[[ INFORMATION SUPPLIED open ]]
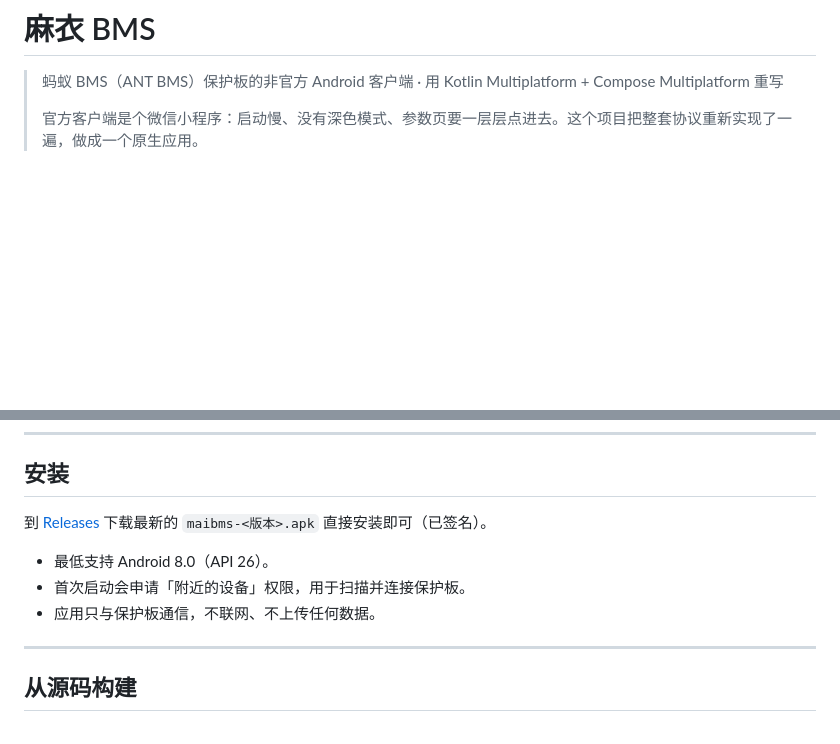
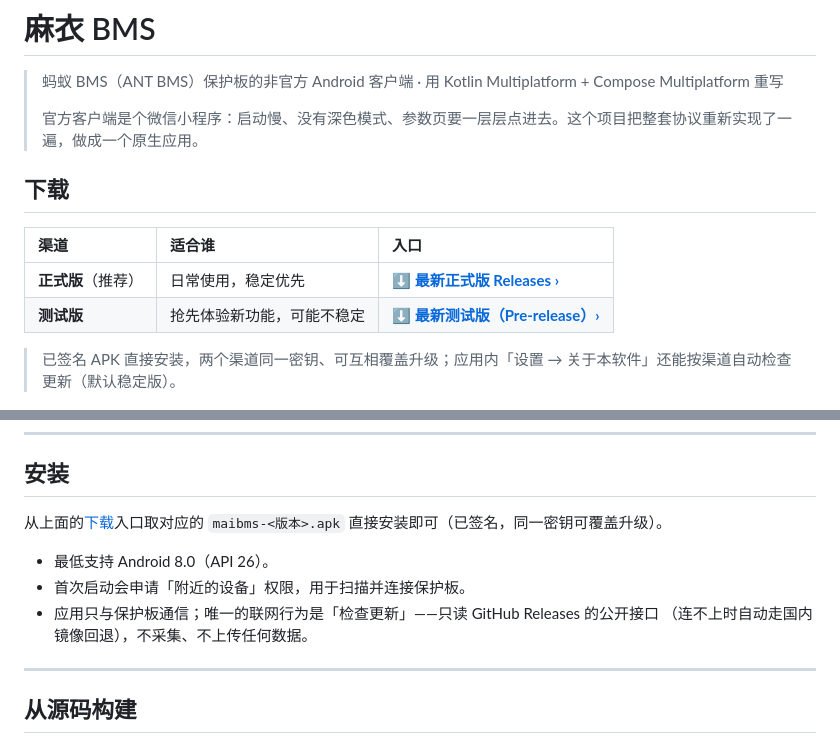
Before and after one commit to lswlc33/maibms, a Markdown page: README.md, 2 parts joined by grey strips. GitHub-like rendering; blank space fills up the shorter version.

Commit message:
docs(readme): 开头加下载入口——正式版 / 测试版双渠道
- 标题下方新增「下载」表：正式版指向 releases/latest，测试版指向
  releases?q=prerelease:true（GitHub 预发布筛选，已验证有效）
- 原「安装」段改为引用顶部入口，并修正过时描述：「不联网」改为说明唯一联网行为
  是检查更新（只读公开接口 + 国内镜像回退）

```diff
--- a/README.md
+++ b/README.md
@@ -5,6 +5,15 @@
 > 蚂蚁 BMS（ANT BMS）保护板的非官方 Android 客户端 · 用 Kotlin Multiplatform + Compose Multiplatform 重写
 >
 > 官方客户端是个微信小程序：启动慢、没有深色模式、参数页要一层层点进去。这个项目把整套协议重新实现了一遍，做成一个原生应用。
+
+## 下载
+
+| 渠道 | 适合谁 | 入口 |
+| :--- | :--- | :--- |
+| **正式版**（推荐） | 日常使用，稳定优先 | **[⬇ 最新正式版 Releases ›](../../releases/latest)** |
+| **测试版** | 抢先体验新功能，可能不稳定 | **[⬇ 最新测试版（Pre-release）›](../../releases?q=prerelease%3Atrue)** |
+
+> 已签名 APK 直接安装，两个渠道同一密钥、可互相覆盖升级；应用内「设置 → 关于本软件」还能按渠道自动检查更新（默认稳定版）。
 
 <p>
 <img src="docs/images/home-light.png" width="24%" alt="仪表盘 · 浅色">
@@ -78,11 +87,12 @@
 
 ## 安装
 
-到 [Releases](../../releases) 下载最新的 `maibms-<版本>.apk` 直接安装即可（已签名）。
+从上面的[下载](#下载)入口取对应的 `maibms-<版本>.apk` 直接安装即可（已签名，同一密钥可覆盖升级）。
 
 - 最低支持 Android 8.0（API 26）。
 - 首次启动会申请「附近的设备」权限，用于扫描并连接保护板。
-- 应用只与保护板通信，不联网、不上传任何数据。
+- 应用只与保护板通信；唯一的联网行为是「检查更新」——只读 GitHub Releases 的公开接口
+  （连不上时自动走国内镜像回退），不采集、不上传任何数据。
 
 ---
 
```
[[ INFORMATION SUPPLIED closed ]]
**INSTRUCTIONS FOR THE TASK:**
Locate the lines above that contain "latest" and copy them.

**RESULT OF THE EXERCISE:**
- 标题下方新增「下载」表：正式版指向 releases/latest，测试版指向
+| **正式版**（推荐） | 日常使用，稳定优先 | **[⬇ 最新正式版 Releases ›](../../releases/latest)** |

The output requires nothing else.